--- START ---
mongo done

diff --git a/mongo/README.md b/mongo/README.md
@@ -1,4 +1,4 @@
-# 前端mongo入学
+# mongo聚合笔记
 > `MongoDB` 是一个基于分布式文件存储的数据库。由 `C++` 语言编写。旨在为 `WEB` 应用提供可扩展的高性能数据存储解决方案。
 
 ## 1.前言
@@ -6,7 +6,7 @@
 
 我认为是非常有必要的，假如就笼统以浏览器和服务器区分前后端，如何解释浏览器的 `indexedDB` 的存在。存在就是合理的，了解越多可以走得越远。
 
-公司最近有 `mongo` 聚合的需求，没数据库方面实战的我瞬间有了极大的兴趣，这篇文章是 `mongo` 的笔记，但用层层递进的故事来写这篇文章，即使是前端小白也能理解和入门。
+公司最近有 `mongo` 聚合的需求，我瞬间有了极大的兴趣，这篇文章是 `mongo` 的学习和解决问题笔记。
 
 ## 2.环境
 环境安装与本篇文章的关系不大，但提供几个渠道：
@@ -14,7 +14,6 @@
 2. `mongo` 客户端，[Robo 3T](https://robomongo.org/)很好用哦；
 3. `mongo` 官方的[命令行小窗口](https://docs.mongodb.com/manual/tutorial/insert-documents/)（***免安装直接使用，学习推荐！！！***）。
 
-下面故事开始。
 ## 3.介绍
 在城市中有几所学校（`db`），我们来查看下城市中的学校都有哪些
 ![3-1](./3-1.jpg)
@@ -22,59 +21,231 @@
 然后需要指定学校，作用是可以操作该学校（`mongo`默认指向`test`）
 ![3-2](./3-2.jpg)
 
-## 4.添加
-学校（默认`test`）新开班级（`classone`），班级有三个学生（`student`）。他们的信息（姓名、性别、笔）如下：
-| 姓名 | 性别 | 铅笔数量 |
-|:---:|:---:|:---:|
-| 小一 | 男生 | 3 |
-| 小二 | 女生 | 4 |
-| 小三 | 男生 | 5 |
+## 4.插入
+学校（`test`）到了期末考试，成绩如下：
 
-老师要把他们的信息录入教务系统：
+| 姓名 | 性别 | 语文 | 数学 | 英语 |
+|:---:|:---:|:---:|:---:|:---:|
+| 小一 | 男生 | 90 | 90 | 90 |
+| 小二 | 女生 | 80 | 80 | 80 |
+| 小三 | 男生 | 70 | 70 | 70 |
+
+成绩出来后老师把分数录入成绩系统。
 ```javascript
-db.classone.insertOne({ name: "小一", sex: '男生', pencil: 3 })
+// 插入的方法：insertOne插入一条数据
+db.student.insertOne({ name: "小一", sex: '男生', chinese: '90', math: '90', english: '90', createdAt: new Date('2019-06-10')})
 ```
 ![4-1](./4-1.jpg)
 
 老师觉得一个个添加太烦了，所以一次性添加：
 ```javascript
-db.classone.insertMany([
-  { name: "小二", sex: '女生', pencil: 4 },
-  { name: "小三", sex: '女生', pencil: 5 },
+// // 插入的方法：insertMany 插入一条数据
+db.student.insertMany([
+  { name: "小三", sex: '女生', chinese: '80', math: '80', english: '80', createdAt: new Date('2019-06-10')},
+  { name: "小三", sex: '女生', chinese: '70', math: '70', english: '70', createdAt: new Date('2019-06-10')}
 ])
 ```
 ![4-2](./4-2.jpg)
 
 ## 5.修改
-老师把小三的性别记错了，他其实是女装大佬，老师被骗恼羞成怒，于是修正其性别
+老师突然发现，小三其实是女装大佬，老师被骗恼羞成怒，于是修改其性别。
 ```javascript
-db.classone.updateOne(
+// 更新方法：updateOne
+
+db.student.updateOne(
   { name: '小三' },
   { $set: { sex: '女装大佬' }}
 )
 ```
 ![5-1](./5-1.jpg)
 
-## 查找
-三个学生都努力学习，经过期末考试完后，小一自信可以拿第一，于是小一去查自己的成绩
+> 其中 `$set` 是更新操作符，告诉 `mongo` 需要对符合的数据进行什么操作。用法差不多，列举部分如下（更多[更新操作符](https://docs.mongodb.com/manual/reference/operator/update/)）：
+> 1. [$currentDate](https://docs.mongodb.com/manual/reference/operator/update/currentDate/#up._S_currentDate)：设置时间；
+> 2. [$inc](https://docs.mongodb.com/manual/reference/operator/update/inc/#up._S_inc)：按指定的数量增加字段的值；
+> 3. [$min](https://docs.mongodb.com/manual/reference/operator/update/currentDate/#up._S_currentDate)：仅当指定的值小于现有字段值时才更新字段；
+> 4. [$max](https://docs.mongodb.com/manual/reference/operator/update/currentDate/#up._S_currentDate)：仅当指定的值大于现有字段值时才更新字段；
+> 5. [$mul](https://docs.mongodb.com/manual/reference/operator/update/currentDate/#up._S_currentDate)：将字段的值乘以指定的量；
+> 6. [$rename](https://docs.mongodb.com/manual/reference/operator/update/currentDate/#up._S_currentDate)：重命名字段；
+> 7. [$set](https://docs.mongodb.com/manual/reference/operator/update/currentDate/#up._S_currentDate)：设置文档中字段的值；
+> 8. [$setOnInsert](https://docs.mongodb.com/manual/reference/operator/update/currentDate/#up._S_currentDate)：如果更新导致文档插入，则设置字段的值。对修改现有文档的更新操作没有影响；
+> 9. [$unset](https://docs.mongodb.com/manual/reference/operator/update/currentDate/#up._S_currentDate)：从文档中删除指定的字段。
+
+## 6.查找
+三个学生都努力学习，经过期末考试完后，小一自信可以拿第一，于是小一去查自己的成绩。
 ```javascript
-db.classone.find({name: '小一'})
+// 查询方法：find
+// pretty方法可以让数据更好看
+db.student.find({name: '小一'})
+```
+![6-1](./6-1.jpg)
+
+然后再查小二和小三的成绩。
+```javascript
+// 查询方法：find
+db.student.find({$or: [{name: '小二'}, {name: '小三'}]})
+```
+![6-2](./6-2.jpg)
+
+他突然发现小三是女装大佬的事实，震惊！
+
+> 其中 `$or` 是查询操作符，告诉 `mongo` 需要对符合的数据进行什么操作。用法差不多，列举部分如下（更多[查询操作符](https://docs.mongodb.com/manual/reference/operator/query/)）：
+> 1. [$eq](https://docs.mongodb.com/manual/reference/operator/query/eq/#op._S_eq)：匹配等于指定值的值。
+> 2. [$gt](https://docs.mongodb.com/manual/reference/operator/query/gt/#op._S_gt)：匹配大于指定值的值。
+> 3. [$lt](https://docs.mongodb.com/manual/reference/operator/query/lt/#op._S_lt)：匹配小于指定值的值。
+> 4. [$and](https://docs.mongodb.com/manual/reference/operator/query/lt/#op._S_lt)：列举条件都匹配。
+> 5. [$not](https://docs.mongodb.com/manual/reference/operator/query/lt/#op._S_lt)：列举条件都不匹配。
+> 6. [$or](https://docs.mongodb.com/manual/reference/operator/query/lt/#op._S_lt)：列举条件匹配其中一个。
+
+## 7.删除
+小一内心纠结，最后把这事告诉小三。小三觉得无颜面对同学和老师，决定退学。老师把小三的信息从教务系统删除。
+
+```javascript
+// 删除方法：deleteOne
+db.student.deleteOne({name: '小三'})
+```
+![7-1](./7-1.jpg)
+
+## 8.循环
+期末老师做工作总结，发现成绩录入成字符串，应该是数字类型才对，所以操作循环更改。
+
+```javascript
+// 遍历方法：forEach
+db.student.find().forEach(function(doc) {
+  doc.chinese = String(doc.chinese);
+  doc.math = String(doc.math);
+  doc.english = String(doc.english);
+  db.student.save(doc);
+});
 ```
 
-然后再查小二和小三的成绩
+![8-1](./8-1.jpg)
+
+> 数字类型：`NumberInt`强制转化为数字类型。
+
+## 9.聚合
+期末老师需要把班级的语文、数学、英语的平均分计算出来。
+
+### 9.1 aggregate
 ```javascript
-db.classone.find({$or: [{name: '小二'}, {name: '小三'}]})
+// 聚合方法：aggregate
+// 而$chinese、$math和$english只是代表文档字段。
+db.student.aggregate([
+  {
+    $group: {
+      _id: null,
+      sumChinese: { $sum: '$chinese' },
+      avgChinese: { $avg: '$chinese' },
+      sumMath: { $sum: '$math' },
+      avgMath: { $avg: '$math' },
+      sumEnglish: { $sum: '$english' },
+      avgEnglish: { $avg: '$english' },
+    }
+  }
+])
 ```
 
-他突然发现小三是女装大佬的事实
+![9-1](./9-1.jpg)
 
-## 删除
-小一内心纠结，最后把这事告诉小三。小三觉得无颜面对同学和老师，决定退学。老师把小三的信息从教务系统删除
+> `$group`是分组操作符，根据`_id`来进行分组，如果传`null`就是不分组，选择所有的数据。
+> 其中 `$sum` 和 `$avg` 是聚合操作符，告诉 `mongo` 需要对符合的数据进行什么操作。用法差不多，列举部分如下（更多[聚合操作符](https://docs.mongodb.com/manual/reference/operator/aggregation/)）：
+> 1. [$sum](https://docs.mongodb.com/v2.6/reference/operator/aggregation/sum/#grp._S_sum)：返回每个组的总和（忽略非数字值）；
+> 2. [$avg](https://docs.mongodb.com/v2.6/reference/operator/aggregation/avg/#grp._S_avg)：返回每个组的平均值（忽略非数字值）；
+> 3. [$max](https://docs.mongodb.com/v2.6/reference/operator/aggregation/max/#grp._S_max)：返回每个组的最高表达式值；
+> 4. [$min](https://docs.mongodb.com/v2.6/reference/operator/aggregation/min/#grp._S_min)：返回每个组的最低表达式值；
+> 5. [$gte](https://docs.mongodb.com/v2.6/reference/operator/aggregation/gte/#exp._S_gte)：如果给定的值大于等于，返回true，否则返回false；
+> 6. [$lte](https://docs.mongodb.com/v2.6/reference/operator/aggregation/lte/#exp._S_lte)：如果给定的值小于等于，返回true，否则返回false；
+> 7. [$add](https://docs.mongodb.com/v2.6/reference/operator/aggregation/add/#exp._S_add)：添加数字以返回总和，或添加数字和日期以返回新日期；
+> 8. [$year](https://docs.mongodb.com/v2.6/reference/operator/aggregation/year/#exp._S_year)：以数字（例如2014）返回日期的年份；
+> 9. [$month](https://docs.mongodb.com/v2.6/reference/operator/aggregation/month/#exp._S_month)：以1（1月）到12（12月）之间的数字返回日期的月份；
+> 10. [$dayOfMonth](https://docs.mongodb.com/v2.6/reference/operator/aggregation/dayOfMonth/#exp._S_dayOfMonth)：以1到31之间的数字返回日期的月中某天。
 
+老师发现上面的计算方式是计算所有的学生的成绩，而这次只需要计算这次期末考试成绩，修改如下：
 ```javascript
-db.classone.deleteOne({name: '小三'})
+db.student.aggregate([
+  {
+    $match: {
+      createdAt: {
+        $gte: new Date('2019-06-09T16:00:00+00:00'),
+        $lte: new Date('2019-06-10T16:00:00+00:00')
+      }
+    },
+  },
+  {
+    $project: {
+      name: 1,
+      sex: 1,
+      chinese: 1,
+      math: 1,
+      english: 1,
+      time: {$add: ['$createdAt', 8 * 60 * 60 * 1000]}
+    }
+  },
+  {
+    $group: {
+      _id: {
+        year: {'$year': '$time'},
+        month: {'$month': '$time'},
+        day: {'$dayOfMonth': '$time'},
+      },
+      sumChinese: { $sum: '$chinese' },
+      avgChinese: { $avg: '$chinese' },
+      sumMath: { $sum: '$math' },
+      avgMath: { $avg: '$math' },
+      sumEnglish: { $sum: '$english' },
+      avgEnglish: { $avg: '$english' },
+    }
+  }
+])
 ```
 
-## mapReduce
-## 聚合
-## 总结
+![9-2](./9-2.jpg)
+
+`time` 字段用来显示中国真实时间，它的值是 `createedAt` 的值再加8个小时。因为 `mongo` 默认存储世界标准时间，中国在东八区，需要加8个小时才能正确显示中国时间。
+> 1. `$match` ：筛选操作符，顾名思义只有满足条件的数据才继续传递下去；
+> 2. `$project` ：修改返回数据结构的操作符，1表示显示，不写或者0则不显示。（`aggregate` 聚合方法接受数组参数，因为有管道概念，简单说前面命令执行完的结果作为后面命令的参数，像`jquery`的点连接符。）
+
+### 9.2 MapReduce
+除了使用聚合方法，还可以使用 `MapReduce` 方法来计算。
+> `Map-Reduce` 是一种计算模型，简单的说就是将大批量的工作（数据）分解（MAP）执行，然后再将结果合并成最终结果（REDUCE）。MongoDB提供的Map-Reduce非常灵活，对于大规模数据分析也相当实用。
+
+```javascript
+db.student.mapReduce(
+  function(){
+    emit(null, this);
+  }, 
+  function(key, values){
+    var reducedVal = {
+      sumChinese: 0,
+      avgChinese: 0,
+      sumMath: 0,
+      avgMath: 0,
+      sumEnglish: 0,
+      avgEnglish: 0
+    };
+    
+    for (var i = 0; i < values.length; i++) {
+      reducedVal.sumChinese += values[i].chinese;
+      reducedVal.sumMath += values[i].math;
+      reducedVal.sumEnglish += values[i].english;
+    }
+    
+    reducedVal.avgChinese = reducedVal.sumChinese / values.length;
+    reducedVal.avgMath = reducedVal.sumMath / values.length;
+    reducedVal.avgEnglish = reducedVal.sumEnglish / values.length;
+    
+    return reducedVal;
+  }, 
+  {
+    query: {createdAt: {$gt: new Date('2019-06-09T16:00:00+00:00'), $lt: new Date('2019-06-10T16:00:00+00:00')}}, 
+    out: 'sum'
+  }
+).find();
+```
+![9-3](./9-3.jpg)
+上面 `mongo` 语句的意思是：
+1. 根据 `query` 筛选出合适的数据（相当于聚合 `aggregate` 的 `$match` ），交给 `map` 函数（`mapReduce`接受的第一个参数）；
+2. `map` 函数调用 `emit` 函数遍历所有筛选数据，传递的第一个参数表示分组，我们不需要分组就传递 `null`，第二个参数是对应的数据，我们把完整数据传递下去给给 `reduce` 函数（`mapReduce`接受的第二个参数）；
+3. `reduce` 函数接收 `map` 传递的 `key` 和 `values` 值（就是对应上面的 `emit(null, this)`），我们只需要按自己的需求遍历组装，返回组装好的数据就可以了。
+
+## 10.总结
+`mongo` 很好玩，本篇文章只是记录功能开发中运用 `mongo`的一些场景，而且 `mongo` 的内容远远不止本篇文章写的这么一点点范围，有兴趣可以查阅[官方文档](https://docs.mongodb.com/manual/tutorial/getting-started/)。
--- END ---
WORK INSTRUCTIONS:
For every line above that has "deleteOne" in it, copy the line.

EXERCISE ANSWER:
+// 删除方法：deleteOne
+db.student.deleteOne({name: '小三'})
-db.classone.deleteOne({name: '小三'})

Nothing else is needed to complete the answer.